[Data entries]
_ _ _ _ _

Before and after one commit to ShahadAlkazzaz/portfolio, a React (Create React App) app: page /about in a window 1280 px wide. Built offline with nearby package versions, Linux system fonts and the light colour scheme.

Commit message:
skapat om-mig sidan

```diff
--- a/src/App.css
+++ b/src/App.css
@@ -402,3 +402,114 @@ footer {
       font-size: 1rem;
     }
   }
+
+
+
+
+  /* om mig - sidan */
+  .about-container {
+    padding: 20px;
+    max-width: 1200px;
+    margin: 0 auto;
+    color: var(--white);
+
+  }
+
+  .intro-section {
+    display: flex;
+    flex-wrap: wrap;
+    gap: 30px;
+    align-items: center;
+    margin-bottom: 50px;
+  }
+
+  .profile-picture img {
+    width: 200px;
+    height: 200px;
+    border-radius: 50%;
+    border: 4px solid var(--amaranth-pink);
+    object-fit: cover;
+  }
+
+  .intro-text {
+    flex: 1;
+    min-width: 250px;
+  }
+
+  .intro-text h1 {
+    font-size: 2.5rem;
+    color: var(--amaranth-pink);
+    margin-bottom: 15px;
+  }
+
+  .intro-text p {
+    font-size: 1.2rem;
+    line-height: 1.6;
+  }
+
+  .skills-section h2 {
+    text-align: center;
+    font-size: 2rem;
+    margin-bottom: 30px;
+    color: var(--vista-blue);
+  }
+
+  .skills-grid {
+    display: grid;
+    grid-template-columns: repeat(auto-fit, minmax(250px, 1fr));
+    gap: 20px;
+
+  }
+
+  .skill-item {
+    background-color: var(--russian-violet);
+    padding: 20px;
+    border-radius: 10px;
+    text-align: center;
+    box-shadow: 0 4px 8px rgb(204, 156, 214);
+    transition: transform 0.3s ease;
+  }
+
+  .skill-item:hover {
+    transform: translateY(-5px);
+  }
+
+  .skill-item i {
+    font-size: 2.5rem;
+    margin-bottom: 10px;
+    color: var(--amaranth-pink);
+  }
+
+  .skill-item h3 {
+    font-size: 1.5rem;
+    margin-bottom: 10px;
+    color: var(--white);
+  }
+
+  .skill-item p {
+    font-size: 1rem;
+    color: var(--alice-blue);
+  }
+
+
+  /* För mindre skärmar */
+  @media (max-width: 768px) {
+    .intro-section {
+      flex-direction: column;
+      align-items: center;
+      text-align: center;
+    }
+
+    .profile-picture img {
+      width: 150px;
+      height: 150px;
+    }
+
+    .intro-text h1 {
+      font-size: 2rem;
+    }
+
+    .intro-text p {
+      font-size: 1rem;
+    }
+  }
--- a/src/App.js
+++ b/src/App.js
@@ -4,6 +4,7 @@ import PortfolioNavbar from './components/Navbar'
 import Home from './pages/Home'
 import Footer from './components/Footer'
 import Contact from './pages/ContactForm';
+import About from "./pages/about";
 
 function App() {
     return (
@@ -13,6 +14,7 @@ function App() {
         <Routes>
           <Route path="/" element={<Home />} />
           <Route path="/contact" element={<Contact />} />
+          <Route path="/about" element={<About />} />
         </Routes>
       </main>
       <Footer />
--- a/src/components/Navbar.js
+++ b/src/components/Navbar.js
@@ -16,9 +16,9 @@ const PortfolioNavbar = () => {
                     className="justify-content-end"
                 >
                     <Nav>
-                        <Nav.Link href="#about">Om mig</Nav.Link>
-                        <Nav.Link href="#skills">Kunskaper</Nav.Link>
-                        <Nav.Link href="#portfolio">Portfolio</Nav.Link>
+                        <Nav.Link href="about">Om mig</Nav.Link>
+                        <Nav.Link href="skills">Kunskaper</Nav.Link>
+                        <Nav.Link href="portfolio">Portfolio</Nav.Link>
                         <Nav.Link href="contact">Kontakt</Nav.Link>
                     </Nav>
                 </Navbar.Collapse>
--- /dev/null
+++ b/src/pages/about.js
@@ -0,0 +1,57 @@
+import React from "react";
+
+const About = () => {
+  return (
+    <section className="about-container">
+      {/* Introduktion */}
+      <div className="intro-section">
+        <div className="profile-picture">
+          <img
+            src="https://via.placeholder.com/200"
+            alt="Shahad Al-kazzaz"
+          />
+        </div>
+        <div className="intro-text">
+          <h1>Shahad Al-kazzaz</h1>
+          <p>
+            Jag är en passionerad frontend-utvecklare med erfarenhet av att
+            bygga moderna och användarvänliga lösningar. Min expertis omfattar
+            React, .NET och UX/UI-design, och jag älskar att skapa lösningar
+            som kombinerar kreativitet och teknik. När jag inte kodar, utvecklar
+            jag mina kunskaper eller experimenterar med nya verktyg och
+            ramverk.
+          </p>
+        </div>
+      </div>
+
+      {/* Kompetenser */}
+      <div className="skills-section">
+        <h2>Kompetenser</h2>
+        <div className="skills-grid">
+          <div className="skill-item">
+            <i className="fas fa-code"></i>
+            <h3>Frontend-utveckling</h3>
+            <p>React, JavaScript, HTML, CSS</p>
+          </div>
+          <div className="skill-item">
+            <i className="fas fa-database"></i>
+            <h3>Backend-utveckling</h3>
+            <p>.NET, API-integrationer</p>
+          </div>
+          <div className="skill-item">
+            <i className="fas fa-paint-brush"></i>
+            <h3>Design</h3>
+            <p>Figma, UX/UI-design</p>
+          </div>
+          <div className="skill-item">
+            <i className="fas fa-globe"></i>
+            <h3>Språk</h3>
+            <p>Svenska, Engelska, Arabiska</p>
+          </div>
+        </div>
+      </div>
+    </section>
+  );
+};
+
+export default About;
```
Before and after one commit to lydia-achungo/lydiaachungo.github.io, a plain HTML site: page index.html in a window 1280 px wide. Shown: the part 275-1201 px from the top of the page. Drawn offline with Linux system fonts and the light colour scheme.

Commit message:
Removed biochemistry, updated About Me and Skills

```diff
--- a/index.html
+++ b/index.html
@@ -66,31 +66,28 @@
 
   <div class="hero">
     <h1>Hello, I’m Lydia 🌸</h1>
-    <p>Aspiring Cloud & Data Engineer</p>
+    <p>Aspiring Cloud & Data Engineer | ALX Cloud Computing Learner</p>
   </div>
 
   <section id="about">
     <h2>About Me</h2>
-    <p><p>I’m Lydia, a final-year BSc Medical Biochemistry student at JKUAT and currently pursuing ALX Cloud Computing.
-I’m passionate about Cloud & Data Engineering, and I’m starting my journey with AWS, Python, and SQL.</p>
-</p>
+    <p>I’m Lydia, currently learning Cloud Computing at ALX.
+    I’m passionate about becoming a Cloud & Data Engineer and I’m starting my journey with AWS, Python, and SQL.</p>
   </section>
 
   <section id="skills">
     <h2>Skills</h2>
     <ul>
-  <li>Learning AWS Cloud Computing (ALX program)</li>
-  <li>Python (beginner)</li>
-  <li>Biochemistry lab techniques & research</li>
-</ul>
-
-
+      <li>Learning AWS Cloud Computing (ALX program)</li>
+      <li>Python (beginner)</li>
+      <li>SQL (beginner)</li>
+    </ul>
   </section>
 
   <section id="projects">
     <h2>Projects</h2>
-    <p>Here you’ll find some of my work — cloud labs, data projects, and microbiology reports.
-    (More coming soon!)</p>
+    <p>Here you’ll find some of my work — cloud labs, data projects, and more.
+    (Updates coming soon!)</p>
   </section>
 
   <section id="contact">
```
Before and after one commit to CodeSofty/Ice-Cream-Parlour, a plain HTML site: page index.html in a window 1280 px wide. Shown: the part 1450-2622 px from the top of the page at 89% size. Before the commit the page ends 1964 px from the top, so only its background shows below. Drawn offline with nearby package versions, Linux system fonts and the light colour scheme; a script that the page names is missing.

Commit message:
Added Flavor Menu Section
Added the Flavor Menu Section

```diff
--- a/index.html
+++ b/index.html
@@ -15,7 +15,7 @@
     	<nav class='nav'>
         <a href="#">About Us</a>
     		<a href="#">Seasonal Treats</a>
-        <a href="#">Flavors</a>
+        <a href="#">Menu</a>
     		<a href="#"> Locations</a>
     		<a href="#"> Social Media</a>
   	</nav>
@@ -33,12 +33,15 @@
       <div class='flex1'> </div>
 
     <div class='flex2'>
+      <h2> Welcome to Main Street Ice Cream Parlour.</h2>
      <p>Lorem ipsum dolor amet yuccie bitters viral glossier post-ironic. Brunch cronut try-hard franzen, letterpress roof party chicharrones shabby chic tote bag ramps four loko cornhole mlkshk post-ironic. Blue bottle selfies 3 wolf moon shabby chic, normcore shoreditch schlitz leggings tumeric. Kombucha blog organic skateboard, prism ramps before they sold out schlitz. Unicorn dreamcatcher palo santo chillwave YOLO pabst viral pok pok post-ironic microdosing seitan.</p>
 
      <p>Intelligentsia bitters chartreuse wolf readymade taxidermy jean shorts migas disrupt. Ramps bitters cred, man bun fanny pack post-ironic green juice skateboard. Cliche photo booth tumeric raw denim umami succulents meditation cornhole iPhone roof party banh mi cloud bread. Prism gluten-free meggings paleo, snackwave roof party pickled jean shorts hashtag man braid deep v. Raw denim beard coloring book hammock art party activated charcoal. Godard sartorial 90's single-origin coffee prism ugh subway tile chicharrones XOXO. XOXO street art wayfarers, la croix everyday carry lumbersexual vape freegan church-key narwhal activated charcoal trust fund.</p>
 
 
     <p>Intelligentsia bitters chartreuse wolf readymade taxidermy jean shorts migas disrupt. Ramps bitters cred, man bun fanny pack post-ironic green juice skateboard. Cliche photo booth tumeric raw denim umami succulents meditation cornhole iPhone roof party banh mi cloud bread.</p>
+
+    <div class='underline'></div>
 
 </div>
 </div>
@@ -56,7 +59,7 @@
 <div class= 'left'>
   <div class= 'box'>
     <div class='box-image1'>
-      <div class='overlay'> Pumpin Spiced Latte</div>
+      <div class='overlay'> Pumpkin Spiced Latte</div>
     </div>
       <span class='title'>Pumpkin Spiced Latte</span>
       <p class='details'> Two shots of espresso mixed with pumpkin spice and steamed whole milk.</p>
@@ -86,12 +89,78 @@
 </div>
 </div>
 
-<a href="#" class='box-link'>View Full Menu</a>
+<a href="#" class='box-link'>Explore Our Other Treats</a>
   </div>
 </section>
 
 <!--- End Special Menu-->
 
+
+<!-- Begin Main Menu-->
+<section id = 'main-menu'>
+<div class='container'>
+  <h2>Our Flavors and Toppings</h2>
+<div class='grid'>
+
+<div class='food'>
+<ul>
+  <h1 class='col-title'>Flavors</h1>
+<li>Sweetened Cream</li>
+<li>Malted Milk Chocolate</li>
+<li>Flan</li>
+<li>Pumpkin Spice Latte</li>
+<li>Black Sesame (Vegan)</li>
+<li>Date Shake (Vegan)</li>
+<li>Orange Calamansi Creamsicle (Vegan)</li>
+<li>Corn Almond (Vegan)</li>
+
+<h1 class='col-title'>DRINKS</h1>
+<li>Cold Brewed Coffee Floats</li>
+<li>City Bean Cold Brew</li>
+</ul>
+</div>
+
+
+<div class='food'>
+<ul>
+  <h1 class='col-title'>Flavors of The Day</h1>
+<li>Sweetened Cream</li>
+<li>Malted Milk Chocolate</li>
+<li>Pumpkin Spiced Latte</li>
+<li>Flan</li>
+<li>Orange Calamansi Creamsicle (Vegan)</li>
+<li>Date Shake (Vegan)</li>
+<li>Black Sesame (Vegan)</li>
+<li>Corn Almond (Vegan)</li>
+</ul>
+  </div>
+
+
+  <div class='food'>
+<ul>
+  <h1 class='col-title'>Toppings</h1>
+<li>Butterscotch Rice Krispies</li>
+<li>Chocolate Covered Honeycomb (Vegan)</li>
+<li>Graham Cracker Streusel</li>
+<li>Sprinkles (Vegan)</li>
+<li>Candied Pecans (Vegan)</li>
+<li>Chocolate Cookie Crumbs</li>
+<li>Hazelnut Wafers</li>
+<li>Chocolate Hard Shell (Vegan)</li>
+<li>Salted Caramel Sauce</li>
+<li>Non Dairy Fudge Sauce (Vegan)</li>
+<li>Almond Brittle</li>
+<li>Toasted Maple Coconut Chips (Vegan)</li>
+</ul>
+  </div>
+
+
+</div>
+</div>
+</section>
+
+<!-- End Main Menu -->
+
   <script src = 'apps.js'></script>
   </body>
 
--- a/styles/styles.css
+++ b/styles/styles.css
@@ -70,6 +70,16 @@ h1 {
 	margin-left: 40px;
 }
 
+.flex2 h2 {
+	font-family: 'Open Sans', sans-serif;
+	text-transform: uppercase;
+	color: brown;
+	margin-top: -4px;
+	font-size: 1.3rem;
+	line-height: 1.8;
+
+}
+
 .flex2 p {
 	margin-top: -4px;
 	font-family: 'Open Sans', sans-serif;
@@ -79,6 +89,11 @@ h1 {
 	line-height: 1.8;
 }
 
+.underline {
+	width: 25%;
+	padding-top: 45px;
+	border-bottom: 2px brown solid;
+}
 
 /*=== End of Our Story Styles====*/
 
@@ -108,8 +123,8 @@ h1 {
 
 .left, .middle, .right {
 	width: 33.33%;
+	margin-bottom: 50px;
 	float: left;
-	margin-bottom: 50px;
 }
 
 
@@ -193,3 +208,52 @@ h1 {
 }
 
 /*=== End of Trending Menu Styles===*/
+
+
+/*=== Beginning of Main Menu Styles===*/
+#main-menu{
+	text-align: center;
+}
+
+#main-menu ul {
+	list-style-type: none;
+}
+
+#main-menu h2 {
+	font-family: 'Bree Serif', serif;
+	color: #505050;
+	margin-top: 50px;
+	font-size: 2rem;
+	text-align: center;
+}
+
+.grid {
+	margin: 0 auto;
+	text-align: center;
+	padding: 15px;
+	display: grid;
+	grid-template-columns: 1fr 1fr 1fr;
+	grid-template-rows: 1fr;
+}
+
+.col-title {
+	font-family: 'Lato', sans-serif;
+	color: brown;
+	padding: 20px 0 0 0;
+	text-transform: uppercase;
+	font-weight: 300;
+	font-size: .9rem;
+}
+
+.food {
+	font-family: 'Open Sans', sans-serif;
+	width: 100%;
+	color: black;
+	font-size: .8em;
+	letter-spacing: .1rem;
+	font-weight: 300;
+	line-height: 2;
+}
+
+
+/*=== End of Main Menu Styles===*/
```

_ _ _ _ _

> [Task to complete]:
Among the entries above, count the lines that contain the word "transform" and give the number by itself.

> [Expected output]:
4